'MISS JULIE' IS NOW TITLED, 'MIES JULIE' adapted by Yael Farber and directed by Shariffa Ali
is set in South Africa after apartheid.  Miss Julie is a very haunting, dark play which deals with class
system, master and servant relationships and it's enormous tensions.  It's like upstairs, downstairs situation...and when sexual passion and desire between the two classes intermingle for whatever reason, attraction, loneliness, control, pathology, the result is going to be losts of smoke, fire and then eventual destruction. It's a sad and scary play because it reveals again and again the status of the occupants of those house hold. It's like society is telling you to, "Know your place and don't cross the boundries"  In Miss Julie the characters do things which  have devastating results.

In original Miss Julie, there are three characters, Julie, the rich man's spoiled and controlling daughter, Jean, her father's servant and Christina, a cook and Jean's fiance. The action takes place in Jean and Christina's kitchen downstairs.

In this new adaptation by Yael Farber, the play takes place in Karoo, South Africa and Jean is now John, a black man whose'ancestors were slaves.  The charcter of Christine has changed from John's fiance to his elderly mother. With these changes, the concept of the play utterly changes.
From sexual desires and sexual frustration of the upper class spoiled young Mies Julie has changed
towards race and the tragic history of it's slavery. With this drastic change the play did not work for me though the actors tried their best but it was a different concept and I kept thinking of the original
play all along. The ghost of John's ancient slaves walking around a few times didn't help either.

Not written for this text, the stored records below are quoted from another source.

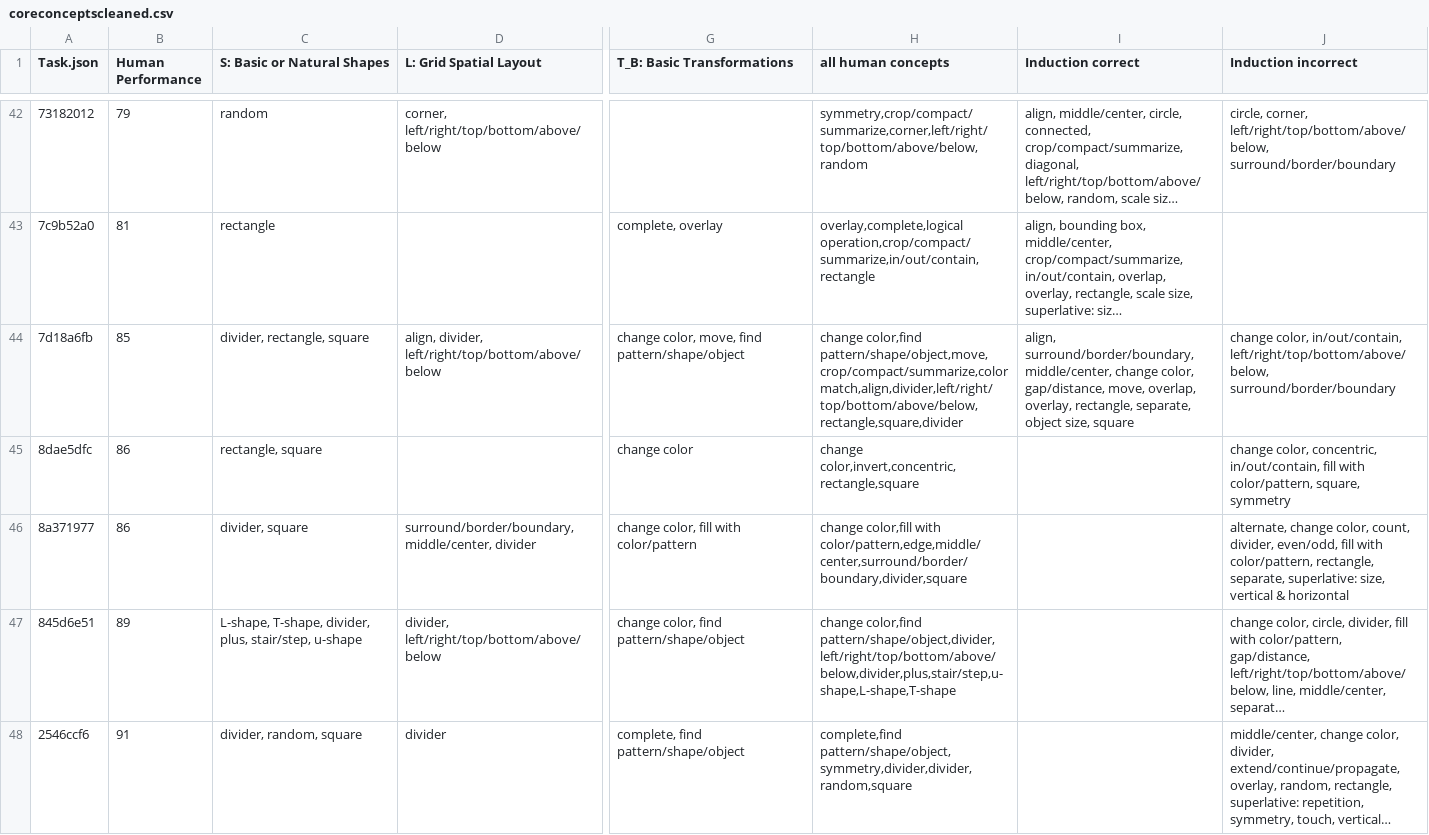
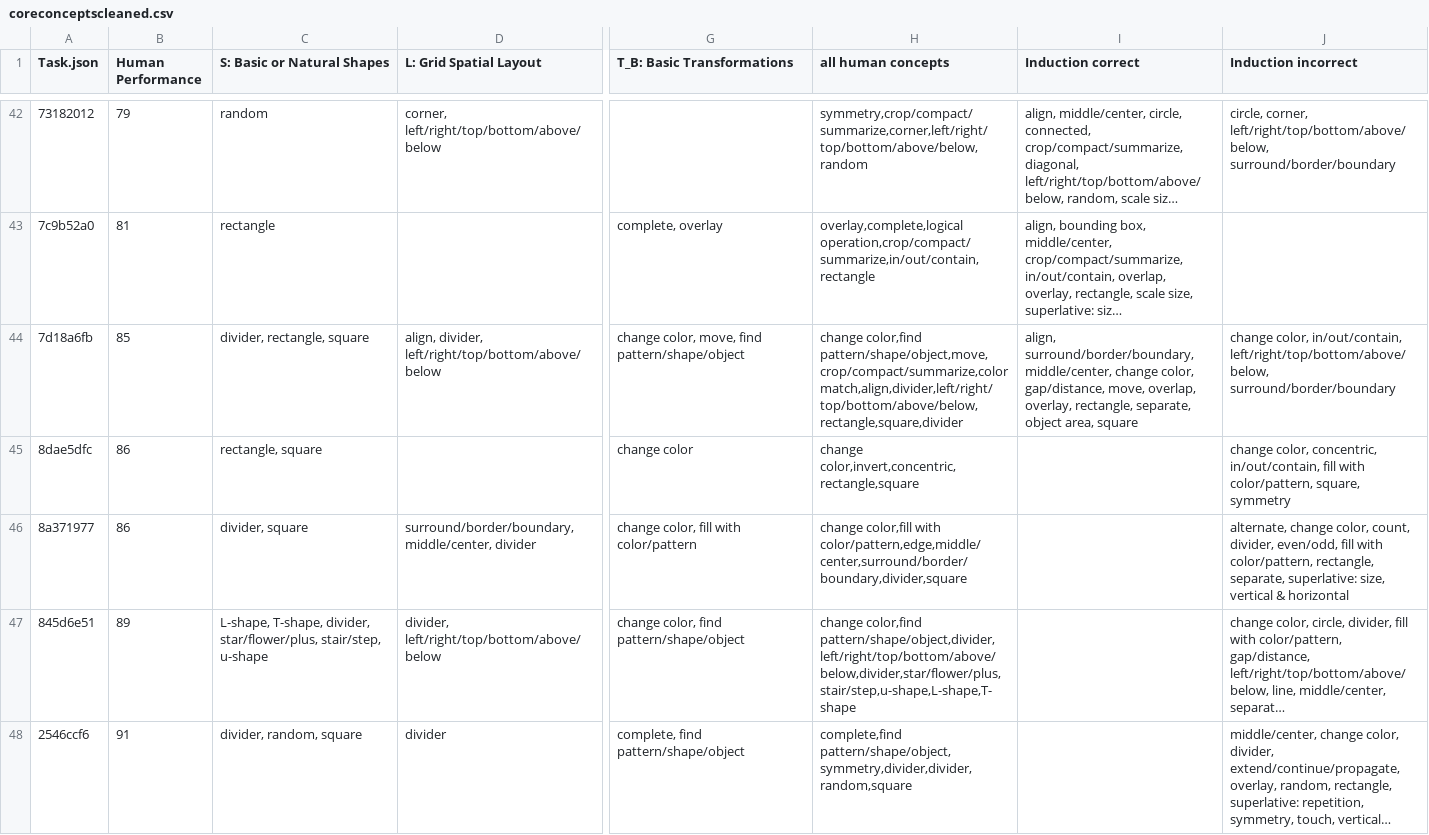
Before and after one commit to sabbkarr/CLIPARC, a CSV file: coreconceptscleaned.csv, drawn as a sheet; only a part is shown, gaps mark what is left out; long unchanged cells end in …; the diff covers the shown part only; the diff names each change by its address in the sheet, - before the commit and + after, or states it on an @@ line.

```diff
--- a/coreconceptscleaned.csv
+++ b/coreconceptscleaned.csv
-I44 (Induction correct): …separate, object size, square
+I44 (Induction correct): …separate, object area, square
-C47 (S: Basic or Natural Shapes): …T-shape, divider, plus, stair/step, u-shape
+C47 (S: Basic or Natural Shapes): …T-shape, divider, star/flower/plus, stair/step, u-shape
-H47 (all human concepts): change color,find pattern/shape/object,divider,left/right/top/bottom/above/below,divider,plus,stair/step,u-shape,L-shape,T-shape
+H47 (all human concepts): change color,find pattern/shape/object,divider,left/right/top/bottom/above/below,divider,star/flower/plus,stair/step,u-shape,L-shape,T-shape
```
Also changed, not shown: 14 edited cells elsewhere in this file.
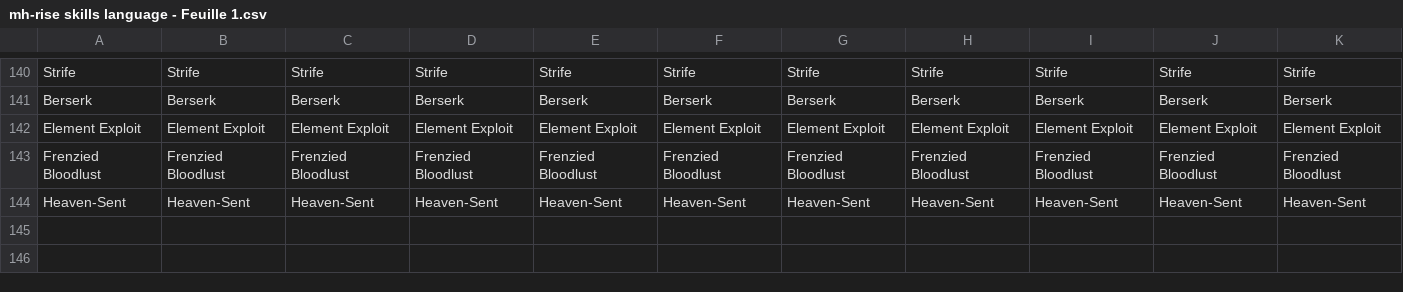
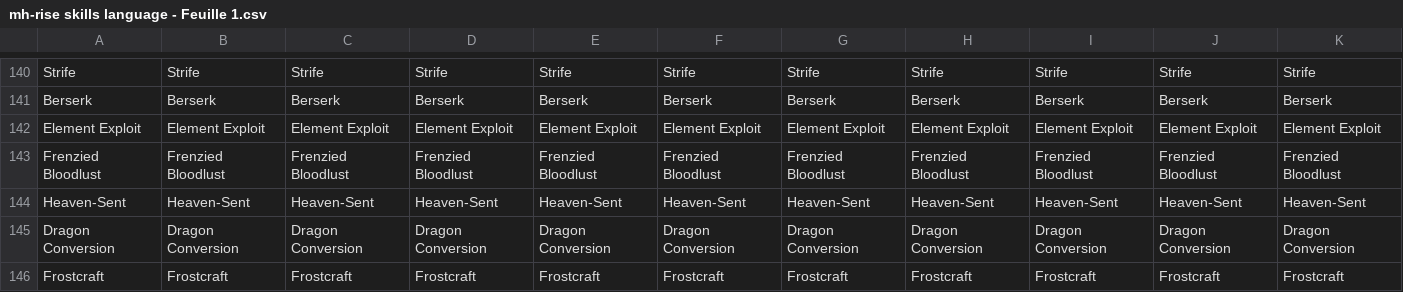
Before and after one commit to chpoit/utsushis-charm, a CSV file: data/mh-rise skills language - Feuille 1.csv, drawn as a sheet; only a part is shown, gaps mark what is left out.

Commit message:
added dragon conversion and frostcraft

```diff
--- a/data/mh-rise skills language - Feuille 1.csv
+++ b/data/mh-rise skills language - Feuille 1.csv
@@ -144 +144,3 @@ Frenzied Bloodlust,Frenzied Bloodlust,Frenzied Bloodlust,Frenzied Bloodlust,Fren
 Heaven-Sent,Heaven-Sent,Heaven-Sent,Heaven-Sent,Heaven-Sent,Heaven-Sent,Heaven-Sent,Heaven-Sent,Heaven-Sent,Heaven-Sent,Heaven-Sent
+Dragon Conversion,Dragon Conversion,Dragon Conversion,Dragon Conversion,Dragon Conversion,Dragon Conversion,Dragon Conversion,Dragon Conversion,Dragon Conversion,Dragon Conversion,Dragon Conversion
+Frostcraft,Frostcraft,Frostcraft,Frostcraft,Frostcraft,Frostcraft,Frostcraft,Frostcraft,Frostcraft,Frostcraft,Frostcraft
```
Also changed, not shown: data/skills/corrections.chi_sim.csv, data/skills/corrections.chi_tra.csv, 34 other files.
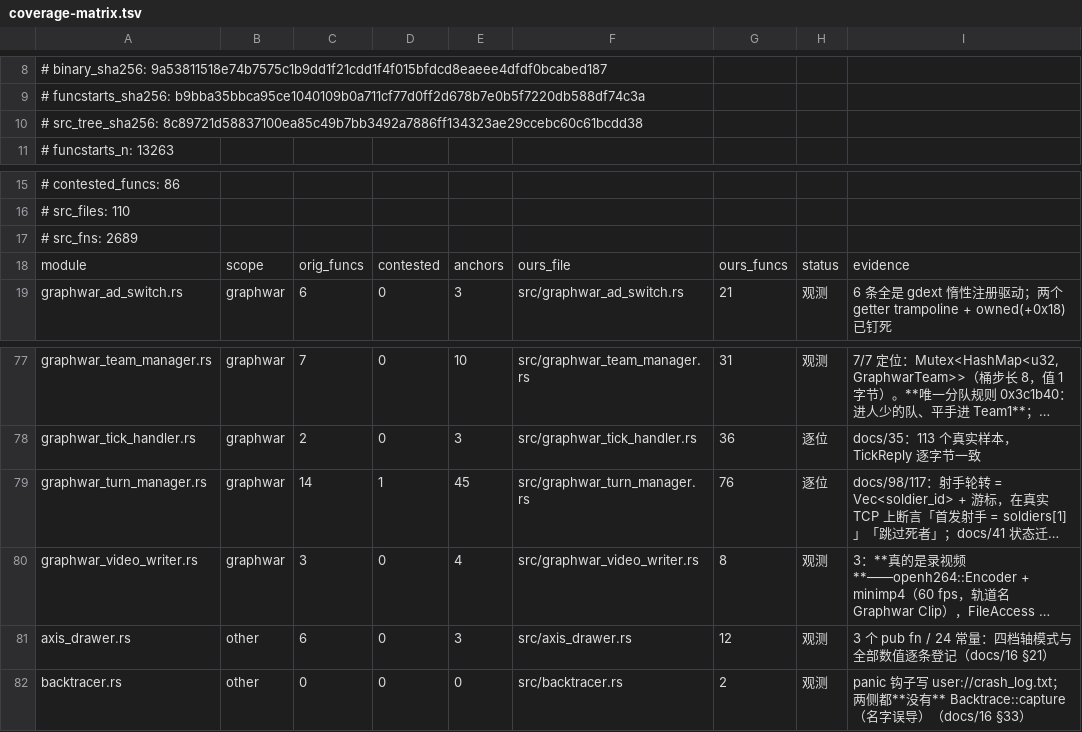
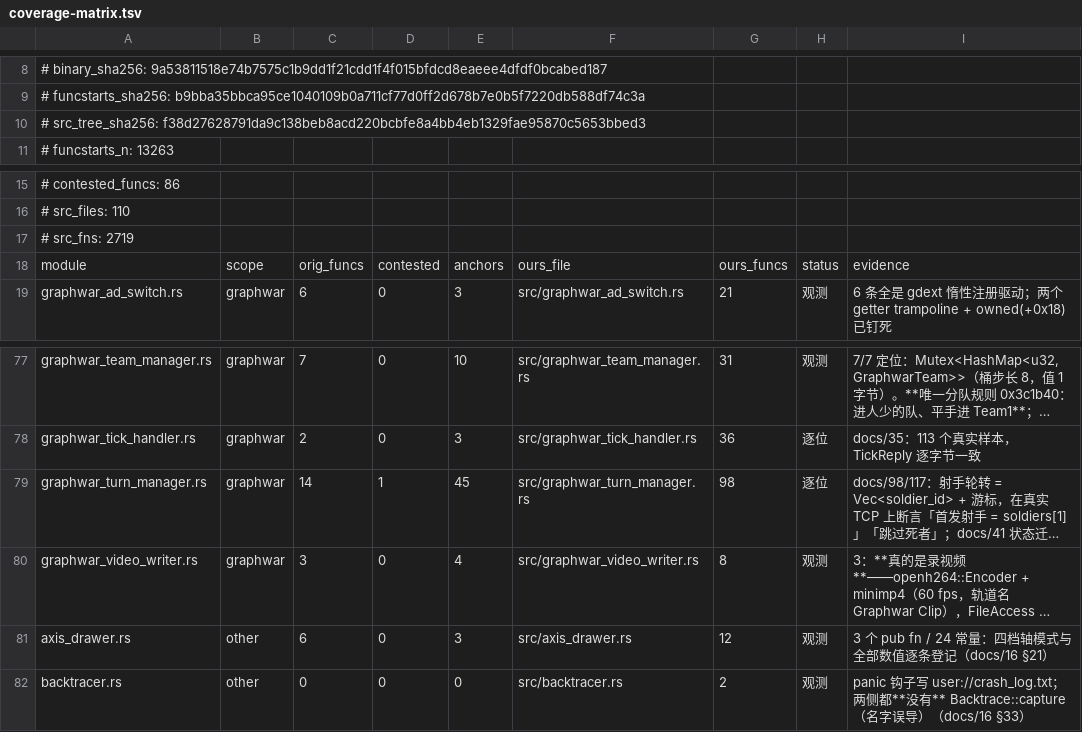
Before and after one commit to Cmd-GZ/graphwar2-rebuild, a TSV file: docs/coverage-matrix.tsv, drawn as a sheet; only a part is shown, gaps mark what is left out; long unchanged cells end in …; the diff names each change by its address in the sheet, - before the commit and + after, or states it on an @@ line.

Commit message:
feat(turn-manager): TurnData[+0x58] 是 TurnMode 字节；补顺序回合分支（set_turn 0x4638f0）并接进 is_on_turn
- TurnMode 枚举（0 = SequentialTurns / 1 = SimultaneousTurns）：判别值与名字由
  0x3cbf70 的 serde Serialize 钉住，读写点是 get_turn_mode 0x462c10 / set_turn_mode 0x462d20
  （data+0x58，via ArcInner+0x70）
- 顺序支语义：players = 出场序表[+0x8]/[+0x10] 的 [+0x18] 那一格；soldiers = 玩家表
  [current] 的 soldiers[cursor]（0x4627c0 / 0x4628d0 两个 getter 的分支已逐条读）
- 两个游标的唯一写者是 GraphwarTurnData::set_turn（0x4638f0）：出场序 first-seen 去重、
  当前玩家游标、per-player soldier 去重+游标；soldier==0 删整条记录（序表不删）
- TurnManager 加 order/current/mode/sequential_fallback + set_turn/set_turn_mode/turn_order/
  current_player/sequential_state_available 等；is_on_turn 不再在 SequentialTurns 下多画
- 回落开关（我方，默认 true）：顺序支缺状态（还没 set_turn）时回落到同时支全集＝46 号旧行为；
  关掉＝逐字二进制（空集）
- entity_drawer_class 加 8 个 gate_* 口；entity_drawer_check 292 → 358（+66，既有 292 条未改）
- docs/16-client.md §50；coverage-matrix 重跑

cargo test 1638 → 1646（+8 单测）｜gdext-bindings 1737 → 1745｜coverage --check OK｜
check_doc_refs rc=0｜selftest 625/3/24（与改前逐条相同；3 条失败是本机缺资产，既有）

```diff
--- a/docs/coverage-matrix.tsv
+++ b/docs/coverage-matrix.tsv
-A10: # src_tree_sha256: 8c89721d58837100ea85c49b7bb3492a7886ff134323ae29ccebc60c61bcdd38
+A10: # src_tree_sha256: f38d27628791da9c138beb8acd220bcbfe8a4bb4eb1329fae95870c5653bbed3
-A17: # src_fns: 2689
+A17: # src_fns: 2719
-G79: 76
+G79: 98
```
Also changed, not shown: 5 other files.
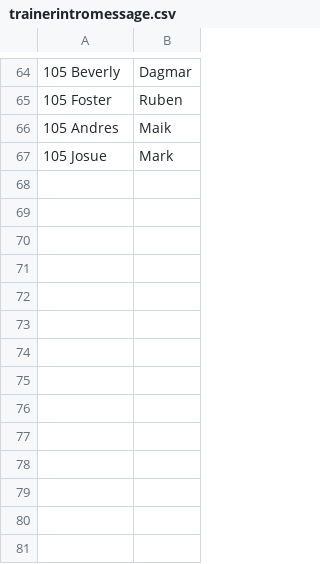
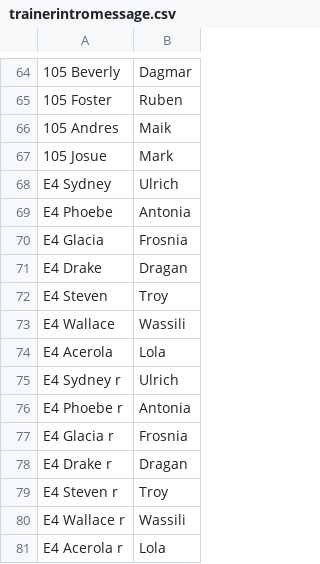
Before and after one commit to neo-engine/fsdata, a CSV file: data/strings/trainerintromessage.csv, drawn as a sheet; only a part is shown, gaps mark what is left out; the diff names each change by its address in the sheet, - before the commit and + after, or states it on an @@ line.

```diff
--- a/data/strings/trainerintromessage.csv
+++ b/data/strings/trainerintromessage.csv
+row 68: E4 Sydney | Ulrich
+row 69: E4 Phoebe | Antonia
+row 70: E4 Glacia | Frosnia
+row 71: E4 Drake | Dragan
+row 72: E4 Steven | Troy
+row 73: E4 Wallace | Wassili
+row 74: E4 Acerola | Lola
+row 75: E4 Sydney r | Ulrich
+row 76: E4 Phoebe r | Antonia
+row 77: E4 Glacia r | Frosnia
+row 78: E4 Drake r | Dragan
+row 79: E4 Steven r | Troy
+row 80: E4 Wallace r | Wassili
+row 81: E4 Acerola r | Lola
```
Also changed, not shown: data/strings/mapstring.csv, data/strings/trainerlostmessage.csv, 11 other files.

Translated by wonderful Irish playwright Conor MacPherson and directed by Victoria Clark is
about a married couple, Alice (Cassie Beck) and Edgar (Richatd Topol) an army officer who is stationed on an island. They live in a house which was an army prison in the past.  It's a toxic love-hate relationship, more hate than love in which the husband and wife throw insults at each other like a fast and furious tennis match. Then there is another character, Kurt (Christopher Innvar) who is Alice's cousin and perhaps a lover in  her past who surprises the couple by showing up after many years.

The good thing about dance of death is that it has become very jovial and funny and light and that is also the bad thing about the play.  Though we as the audience members enjoy the show and laugh frequently but ones who know Strindberg's work well miss that ferociuos tension in the relationship.  They have been married for 25 years and have been hurting each other for such a long time and sometime one wonders about the waste of lives lacking basic happiness which has no joy in it.  But in this translation I felt as if I was watching a charming comedy and the couple was just kidding and teasing each other out of love and for some fun.  It's fun but the darkness and fire of their relationship is missing. Strindberg was a dark, disturbed writer who had incredibly difficult relationships in his marriages and he revealed lots of personal stuff in his work.  I recently read a trilogy of his plays called, "Road to Jeruslam" in which it was revealed that it was quite autobiographical and it dealt with his horrendous struggles for a happy marriage and relationship with his children beside many other serious problems he encountered throghout his life.  Strindberg was not a jovial writer.
But it was still fun to watch dance of death for a change.
Cassie Beck was excellent.

Reviewed by Bina Sharif
Cell: 212-260-6207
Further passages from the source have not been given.